It’s My Hobby - Rahrig runs "sting operation' in the woods PDF Print E-mail
Monday, October 15, 2012 10:11 AM

DELPHOS—The next time you squeeze honey onto your toast or in your tea, take a moment to think about how much work it takes a honey bee to make it.
“Each bee makes roughly half a teaspoon of honey in its life,” local beekeeper Tess Rahrig said. “All that work for that small amount. In the hive there is the queen, the drones and the worker bees. The worker bees work themselves to death for the queen. During really cold weather, they even huddle together in a big ball around the queen to keep her warm.”
Rahrig and her husband, Keith, began keeping bees after their son Justin started the endeavor for an FFA project. Once he graduated, they kept it up.

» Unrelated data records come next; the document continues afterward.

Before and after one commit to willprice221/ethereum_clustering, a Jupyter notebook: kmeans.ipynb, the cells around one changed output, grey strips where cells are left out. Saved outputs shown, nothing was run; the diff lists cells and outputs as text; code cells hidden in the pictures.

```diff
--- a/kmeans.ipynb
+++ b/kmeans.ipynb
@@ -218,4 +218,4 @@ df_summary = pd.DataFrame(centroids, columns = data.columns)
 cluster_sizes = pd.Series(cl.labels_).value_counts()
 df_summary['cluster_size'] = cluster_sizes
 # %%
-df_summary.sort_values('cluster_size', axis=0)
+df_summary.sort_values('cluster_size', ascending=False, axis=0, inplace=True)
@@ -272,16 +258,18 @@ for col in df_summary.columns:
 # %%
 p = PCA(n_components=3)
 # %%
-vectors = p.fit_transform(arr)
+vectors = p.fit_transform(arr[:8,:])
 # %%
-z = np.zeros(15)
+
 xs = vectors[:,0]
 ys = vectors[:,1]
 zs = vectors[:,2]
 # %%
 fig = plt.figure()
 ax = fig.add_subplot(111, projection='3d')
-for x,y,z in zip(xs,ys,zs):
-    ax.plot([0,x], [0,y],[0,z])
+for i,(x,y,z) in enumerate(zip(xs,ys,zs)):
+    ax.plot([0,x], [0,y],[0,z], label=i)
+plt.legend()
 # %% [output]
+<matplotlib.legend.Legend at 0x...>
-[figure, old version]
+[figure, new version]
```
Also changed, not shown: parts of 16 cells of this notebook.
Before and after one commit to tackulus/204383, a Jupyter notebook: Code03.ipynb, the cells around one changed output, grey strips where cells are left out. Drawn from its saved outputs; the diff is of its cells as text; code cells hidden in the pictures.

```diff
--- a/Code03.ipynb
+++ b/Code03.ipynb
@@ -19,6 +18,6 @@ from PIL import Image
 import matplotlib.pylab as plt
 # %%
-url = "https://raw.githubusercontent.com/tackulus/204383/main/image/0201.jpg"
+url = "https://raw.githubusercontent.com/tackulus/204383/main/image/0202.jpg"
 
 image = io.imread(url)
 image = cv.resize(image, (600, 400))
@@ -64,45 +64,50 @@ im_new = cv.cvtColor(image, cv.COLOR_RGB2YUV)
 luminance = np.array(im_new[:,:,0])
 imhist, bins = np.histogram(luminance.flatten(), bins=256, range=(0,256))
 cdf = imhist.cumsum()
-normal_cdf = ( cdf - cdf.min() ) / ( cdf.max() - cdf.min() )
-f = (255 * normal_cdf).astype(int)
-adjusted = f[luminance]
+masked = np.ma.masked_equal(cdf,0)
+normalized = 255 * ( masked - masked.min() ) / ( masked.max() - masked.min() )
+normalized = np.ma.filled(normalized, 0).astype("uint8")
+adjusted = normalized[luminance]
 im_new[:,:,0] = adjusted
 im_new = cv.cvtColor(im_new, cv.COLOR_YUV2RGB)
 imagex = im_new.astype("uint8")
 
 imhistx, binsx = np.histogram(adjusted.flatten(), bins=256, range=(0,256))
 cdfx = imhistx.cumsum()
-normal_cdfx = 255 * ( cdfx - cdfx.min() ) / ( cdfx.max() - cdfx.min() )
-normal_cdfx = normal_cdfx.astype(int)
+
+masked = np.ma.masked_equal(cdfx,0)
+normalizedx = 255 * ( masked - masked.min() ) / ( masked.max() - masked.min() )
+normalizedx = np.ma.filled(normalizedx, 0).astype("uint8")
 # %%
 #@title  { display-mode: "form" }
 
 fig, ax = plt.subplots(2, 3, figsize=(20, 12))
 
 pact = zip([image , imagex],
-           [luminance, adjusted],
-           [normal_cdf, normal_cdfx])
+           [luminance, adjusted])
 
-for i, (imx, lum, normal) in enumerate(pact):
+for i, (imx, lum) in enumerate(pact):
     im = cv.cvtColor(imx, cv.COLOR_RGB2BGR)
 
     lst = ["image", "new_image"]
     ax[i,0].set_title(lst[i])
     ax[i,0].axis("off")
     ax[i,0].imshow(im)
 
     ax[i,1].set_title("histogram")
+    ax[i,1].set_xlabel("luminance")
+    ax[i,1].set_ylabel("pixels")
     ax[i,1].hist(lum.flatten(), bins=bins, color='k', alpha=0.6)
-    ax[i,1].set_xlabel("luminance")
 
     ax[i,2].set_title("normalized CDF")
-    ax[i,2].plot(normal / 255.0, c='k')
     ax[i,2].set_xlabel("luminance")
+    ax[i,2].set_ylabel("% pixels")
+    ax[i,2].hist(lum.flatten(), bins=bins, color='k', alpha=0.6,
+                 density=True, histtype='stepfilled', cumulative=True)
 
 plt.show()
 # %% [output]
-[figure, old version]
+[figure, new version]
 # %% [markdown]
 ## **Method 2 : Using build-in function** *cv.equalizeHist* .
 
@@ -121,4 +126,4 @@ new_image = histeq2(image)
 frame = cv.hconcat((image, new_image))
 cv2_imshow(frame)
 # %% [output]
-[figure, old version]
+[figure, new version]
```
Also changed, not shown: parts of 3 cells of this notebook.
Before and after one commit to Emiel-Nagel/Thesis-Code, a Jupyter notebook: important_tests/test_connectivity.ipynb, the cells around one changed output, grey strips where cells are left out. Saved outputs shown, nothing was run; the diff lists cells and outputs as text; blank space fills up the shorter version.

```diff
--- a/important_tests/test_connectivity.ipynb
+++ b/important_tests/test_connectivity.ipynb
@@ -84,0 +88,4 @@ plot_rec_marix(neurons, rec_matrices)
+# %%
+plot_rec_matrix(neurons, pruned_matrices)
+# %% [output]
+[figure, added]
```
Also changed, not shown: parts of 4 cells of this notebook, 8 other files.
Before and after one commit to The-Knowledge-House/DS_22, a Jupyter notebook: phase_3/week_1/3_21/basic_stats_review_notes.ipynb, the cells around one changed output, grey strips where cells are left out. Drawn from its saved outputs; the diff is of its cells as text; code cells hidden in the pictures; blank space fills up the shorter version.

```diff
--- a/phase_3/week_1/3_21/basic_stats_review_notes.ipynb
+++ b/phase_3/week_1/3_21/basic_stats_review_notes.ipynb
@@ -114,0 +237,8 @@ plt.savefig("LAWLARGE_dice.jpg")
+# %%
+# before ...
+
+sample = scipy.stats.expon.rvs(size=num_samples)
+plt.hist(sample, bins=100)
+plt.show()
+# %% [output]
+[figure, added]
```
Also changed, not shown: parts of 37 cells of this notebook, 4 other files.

“We started here at the house with two hives and then we found out that our neighbors were very allergic,” Ragrig said. “So then we moved them to Venedocia because my brother-in-law has some woods over there.”
Since Rahrig works for the U.S. Postal Service as a rural carrier and her husband Keith owns K&K Builders in Delphos, beekeeping is their hobby.
“In the spring we’ll go out and add supers to the hives. Those are frames we put in that the bees build their honeycomb in and fill it with honey and then cap it,” Rahrig said. “If the bees fill up one of the supers, then we can add another and they can get pretty tall. One year I had to get on a step-ladder because the hive was so high.”
Rahrig says that when the time comes to open the hive, they will either smoke the hive to temporarily subdue the bees or apply a special substance to the top of the hive.
“We’ll put this stuff at the top that smells really bad and the bees will go to the bottom of the hive so we can open the top,” she said. “After we get the honeycomb out, we put it in an extractor and it spins all of the honey out. When you extract the honey it’s a liquid, but if you let the air get to it, it can crystallize and then you just put the jar in some hot water and it goes back to liquid form.
“We filter the honey so you don’t get any debris or bees wings or anything in it. We’ll store the honey in five gallon buckets and as we get orders we’ll bottle it up.”
In addition to the honey they bottle and sell, the Rahrigs also make use of the honeycomb and beeswax.
“One of the things we always get requests for is the honeycomb. People like to eat it,” Rahrig said. “We harvest that once a year around August. We usually get about 40 pounds of it off one hive. This year we only had five hives since it was such a dry summer; the blossoms just weren’t there.
“When we take the beeswax off we clean it, wash all the honey off,” she continued. “Then we’ll melt it down and filter through a cloth to get down to just pure beeswax. With that we make things like our Bee Balms, which are lip balms made with just beeswax and honey. We also make Bee Bars that you just rub into dry skin. For those we use beeswax, sweet almond oil, shea butter, cocoa butter and vitamin e oil.”
Occasionally the Rahrigs get the chance to add bees to their hives and help people out at the same time by removing unwanted swarms.
“You’ll see swarms in different places or people will call to have us come and remove them,” Rahrig said. “We’ll shake them into a box and then we might have to keep them at our house for a day or two before we can take them to the hives. It’s really interesting watching them. Some swarms have about 10,000 to 20,000 bees.“
Understandably there are some risks associated with keeping bees but Rahrig says she enjoys every part of beekeeping.
“Obviously you have to be careful about stings, especially when you’re allergic, so we wear the full protective equipment,” she said. “My husband is even a little allergic, you just have to be careful. One thing I think might not be for everyone is the stickiness. It’s honey, so it’s going to be sticky and some people might not like dealing with that.”
When they retire from their respective jobs, Rahrig says she and her husband hope to keep up with their beekeeping.
“I hope to still be doing this because I really enjoy it,” she said. “It’s easy and it’s a way to make a little extra money. People don’t do this as much as they used to but at one time, the Delphos and Landeck area was the honeybee capital of the world. Everybody kept bees back then and the honey would be shipped all over.”


Add comment

Security code